(2) The registrar shall hold and vacate office in accordance with the terms and conditions of his appointment.
(3) The registrar shall comply with
(a) regulations made by the Secretary of State under this Part, and
(b) any direction given to the registrar by the Hunting Tribunal (established under section (The Hunting Tribunal)) in the course of or on the determination of proceedings under this Part.
(4) In exercising his functions the registrar shall have regard to any relevant decision of the Hunting Tribunal.
(5) The Secretary of State may
(a) pay remuneration and allowances to the registrar;
(b) defray expenses of the registrar;
(c) provide staff, equipment or other facilities for the registrar.
(6) Service as the registrar is employment in the civil service of the State."
The noble Lord said: Amendment No. 11 is part of a group of amendments to the registration process, mainly concerned with the registrar. I shall take Members of the Committee through them as rapidly as I can.
Amendment No. 11 gives the Secretary of State power to appoint a registrar for the purposes of maintaining a register for individual and group registrations. The registrar will also determine applications for individual and group registrations. I believe I am right in saying that this amendment is identical to what appeared in the Government's original Bill. For detailed purposes, the registrar will hold a salaried position, with provision of staff and relevant equipment.

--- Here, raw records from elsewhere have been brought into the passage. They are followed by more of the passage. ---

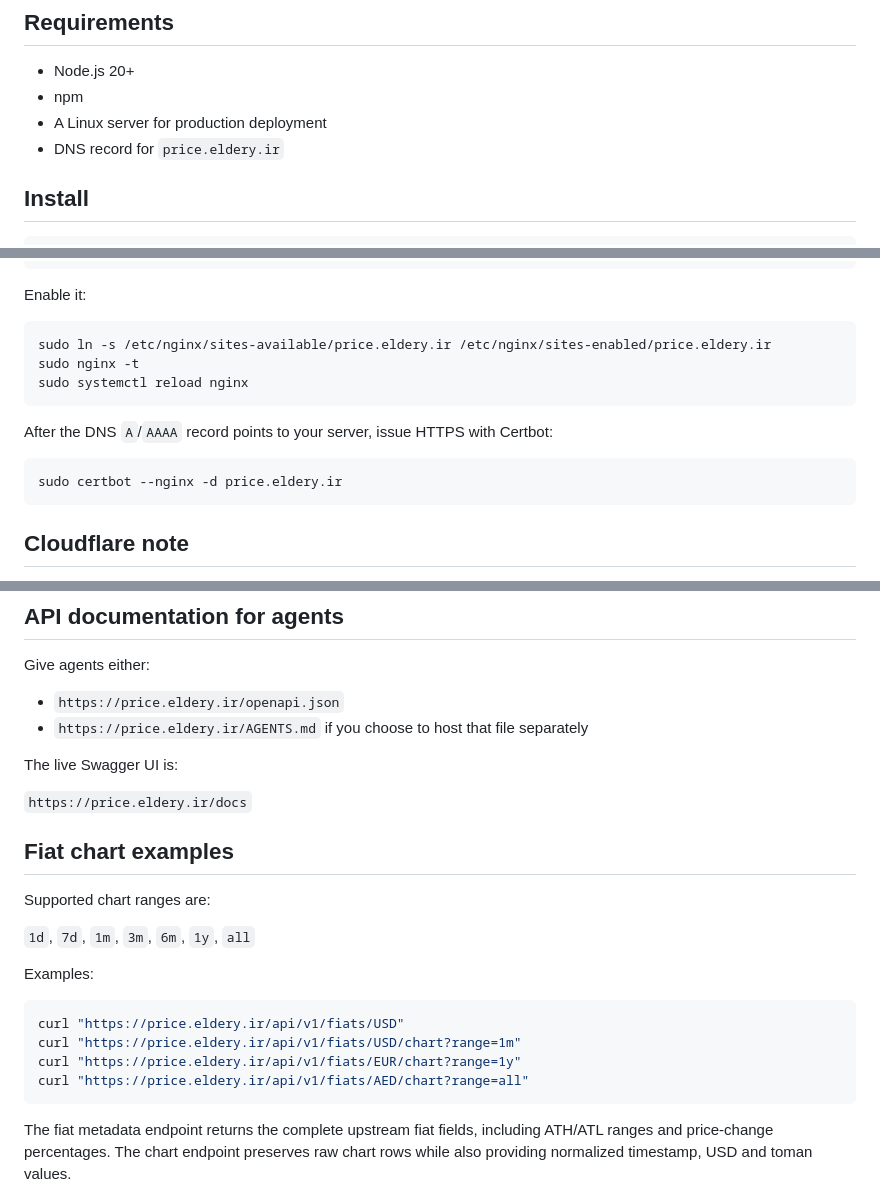
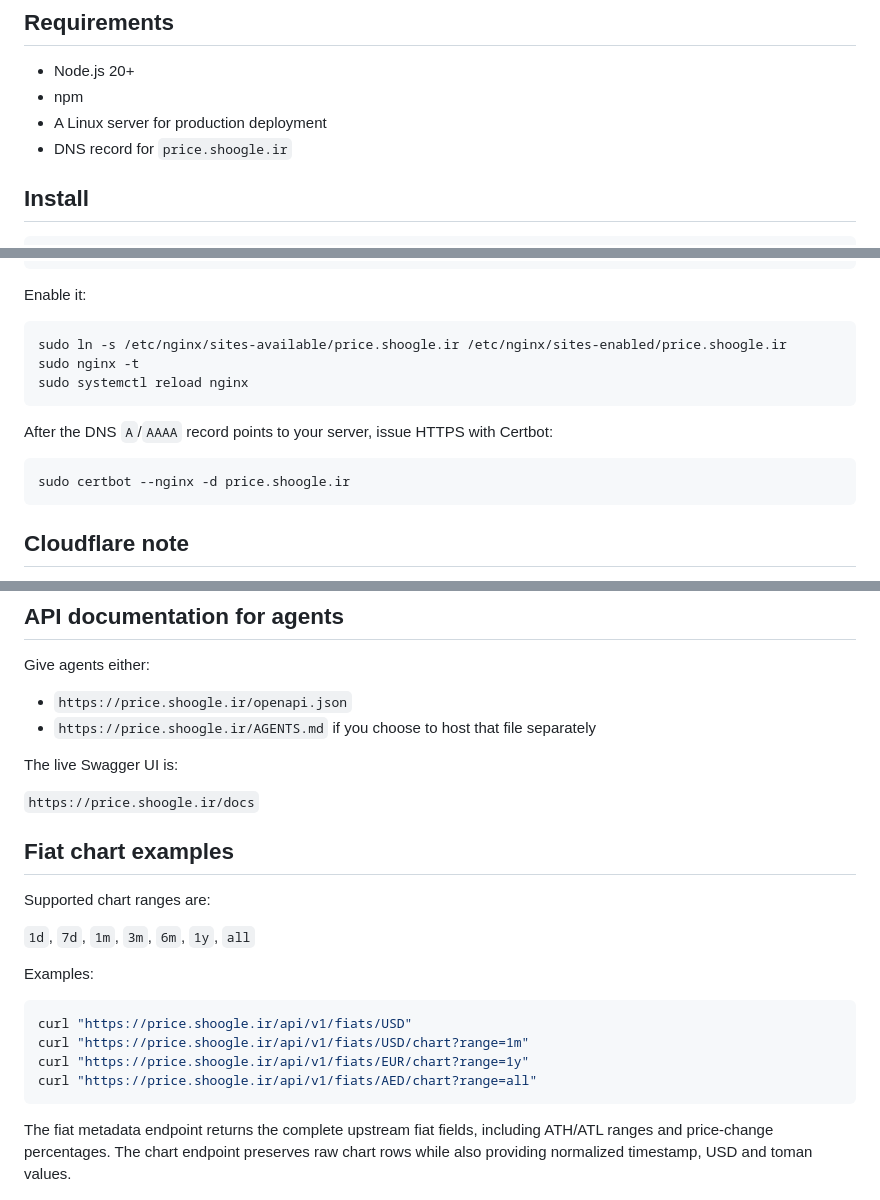
Before and after one commit to baapar1101/tala, a Markdown page: README.md, 3 parts joined by grey strips. Drawn GitHub-style.

````diff
--- a/README.md
+++ b/README.md
@@ -25,7 +25,7 @@ Production URL target:
 - Node.js 20+
 - npm
 - A Linux server for production deployment
-- DNS record for `price.eldery.ir`
+- DNS record for `price.shoogle.ir`
 
 ## Install
 
@@ -168,7 +168,7 @@ server {
 Enable it:
 
 ```bash
-sudo ln -s /etc/nginx/sites-available/price.eldery.ir /etc/nginx/sites-enabled/price.eldery.ir
+sudo ln -s /etc/nginx/sites-available/price.shoogle.ir /etc/nginx/sites-enabled/price.shoogle.ir
 sudo nginx -t
 sudo systemctl reload nginx
 ```
@@ -176,7 +176,7 @@ sudo systemctl reload nginx
 After the DNS `A`/`AAAA` record points to your server, issue HTTPS with Certbot:
 
 ```bash
-sudo certbot --nginx -d price.eldery.ir
+sudo certbot --nginx -d price.shoogle.ir
 ```
 
 ## Cloudflare note
@@ -195,12 +195,12 @@ Respect the source website's terms, access limits and attribution requirements.
 
 Give agents either:
 
-- `https://price.eldery.ir/openapi.json`
-- `https://price.eldery.ir/AGENTS.md` if you choose to host that file separately
+- `https://price.shoogle.ir/openapi.json`
+- `https://price.shoogle.ir/AGENTS.md` if you choose to host that file separately
 
 The live Swagger UI is:
 
-`https://price.eldery.ir/docs`
+`https://price.shoogle.ir/docs`
 
 ## Fiat chart examples
 
@@ -211,10 +211,10 @@ Supported chart ranges are:
 Examples:
 
 ```bash
-curl "https://price.eldery.ir/api/v1/fiats/USD"
-curl "https://price.eldery.ir/api/v1/fiats/USD/chart?range=1m"
-curl "https://price.eldery.ir/api/v1/fiats/EUR/chart?range=1y"
-curl "https://price.eldery.ir/api/v1/fiats/AED/chart?range=all"
+curl "https://price.shoogle.ir/api/v1/fiats/USD"
+curl "https://price.shoogle.ir/api/v1/fiats/USD/chart?range=1m"
+curl "https://price.shoogle.ir/api/v1/fiats/EUR/chart?range=1y"
+curl "https://price.shoogle.ir/api/v1/fiats/AED/chart?range=all"
 ```
 
 The fiat metadata endpoint returns the complete upstream fiat fields, including ATH/ATL ranges and price-change percentages. The chart endpoint preserves raw chart rows while also providing normalized timestamp, USD and toman values.
````
Also changed, not shown: other parts of README.md (+16 -16 lines).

The creation of this position limits the Secretary of State's involvement in the registration process and means that no further burden is added to the Secretary of State or the department. The registrar will have the power to make provisions on the handling of applications. Once the registrar has been appointed, individuals wishing to become registered under this Bill will send their applications to the registrar for consideration. Should an application be refused, the applicant may appeal to a tribunal, which noble Lords will discuss later. Should an application be permitted, a prescribed animal welfare body may appeal to a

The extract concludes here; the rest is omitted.